Below are the entries; state how many of their lines contain the string "TextStyle", and nothing more.

═════ Records for processing

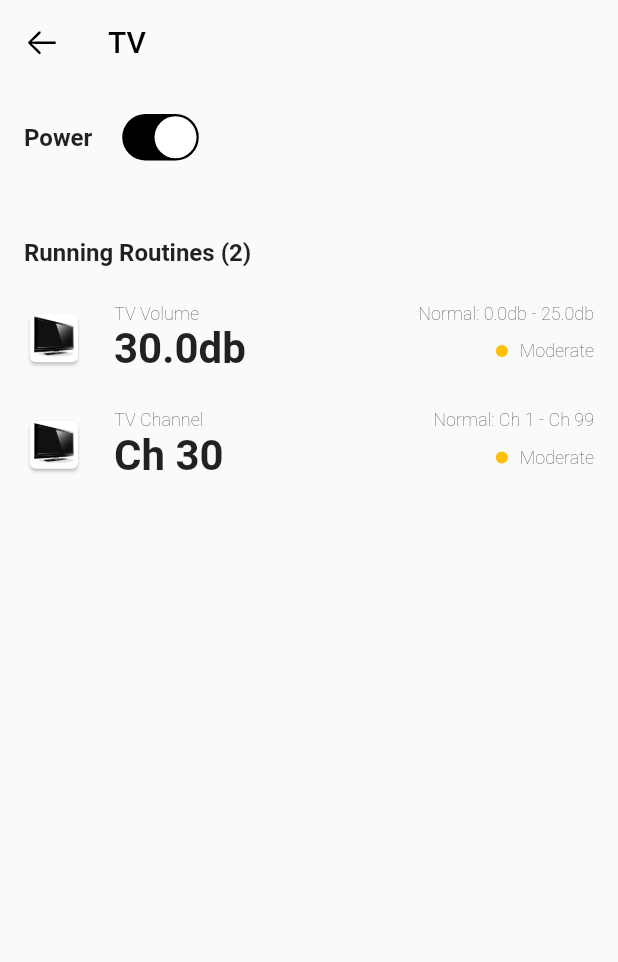
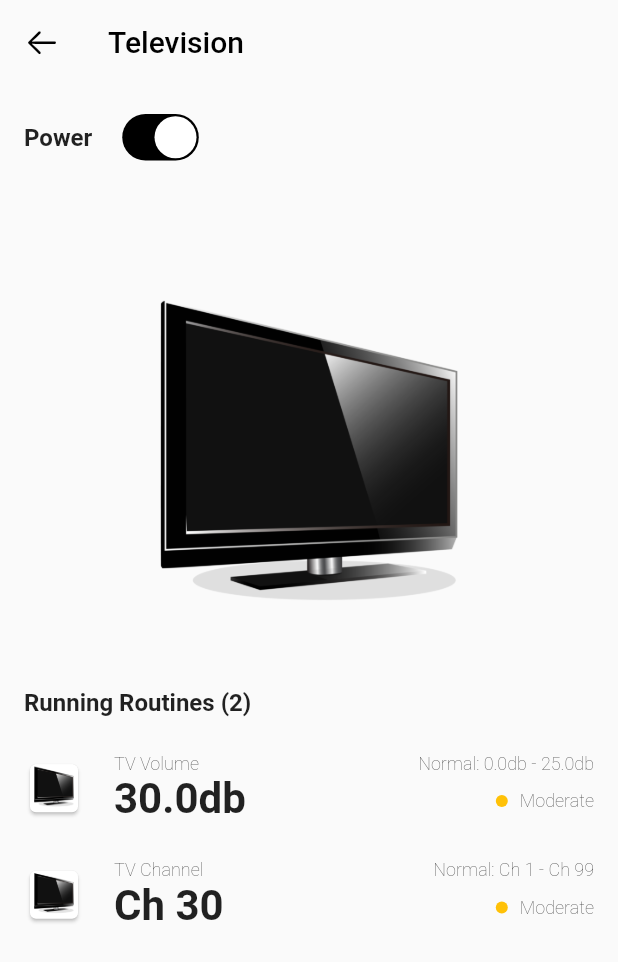
Before and after one commit to victoreronmosele/smart_home, a Flutter app: the screen it shows after launch, after a tap on "TV", on a phone screen of 412 x 824 dp. Shown: the top 962 px of the screen. Run offline on Flutter 3.47's test engine with Material 2 defaults, Android fonts, the phone set to English and light mode, and no system bars; our stand-ins replace flutter_riverpod.

Commit message:
Update Device Screen UI

```diff
--- a/lib/ui/screens/device_screen.dart
+++ b/lib/ui/screens/device_screen.dart
@@ -37,7 +37,7 @@ class _DeviceScreenState extends ConsumerState<DeviceScreen> {
           onPressed: () => Navigator.pop(context),
         ),
         title: Text(
-          widget.device.name,
+          widget.device.longName,
           style: const TextStyle(color: Colors.black),
         ),
       ),
@@ -57,7 +57,9 @@ class _DeviceScreenState extends ConsumerState<DeviceScreen> {
                         fontSize: 16.0,
                       ),
                     ),
-                    const SizedBox(width: 16.0,),
+                    const SizedBox(
+                      width: 16.0,
+                    ),
                     CupertinoSwitch(
                       value: isOn,
                       onChanged: (newOnState) {
@@ -73,6 +75,12 @@ class _DeviceScreenState extends ConsumerState<DeviceScreen> {
                 const SizedBox(
                   height: 48.0,
                 ),
+                Center(
+                    child: Image.asset(
+                  widget.device.imageUrl,
+                  height: 300,
+                  fit: BoxFit.fitWidth,
+                )),
                 Text(
                   'Running Routines (${deviceRoutineList.length})',
                   style: const TextStyle(
```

══════════

# Completed task
2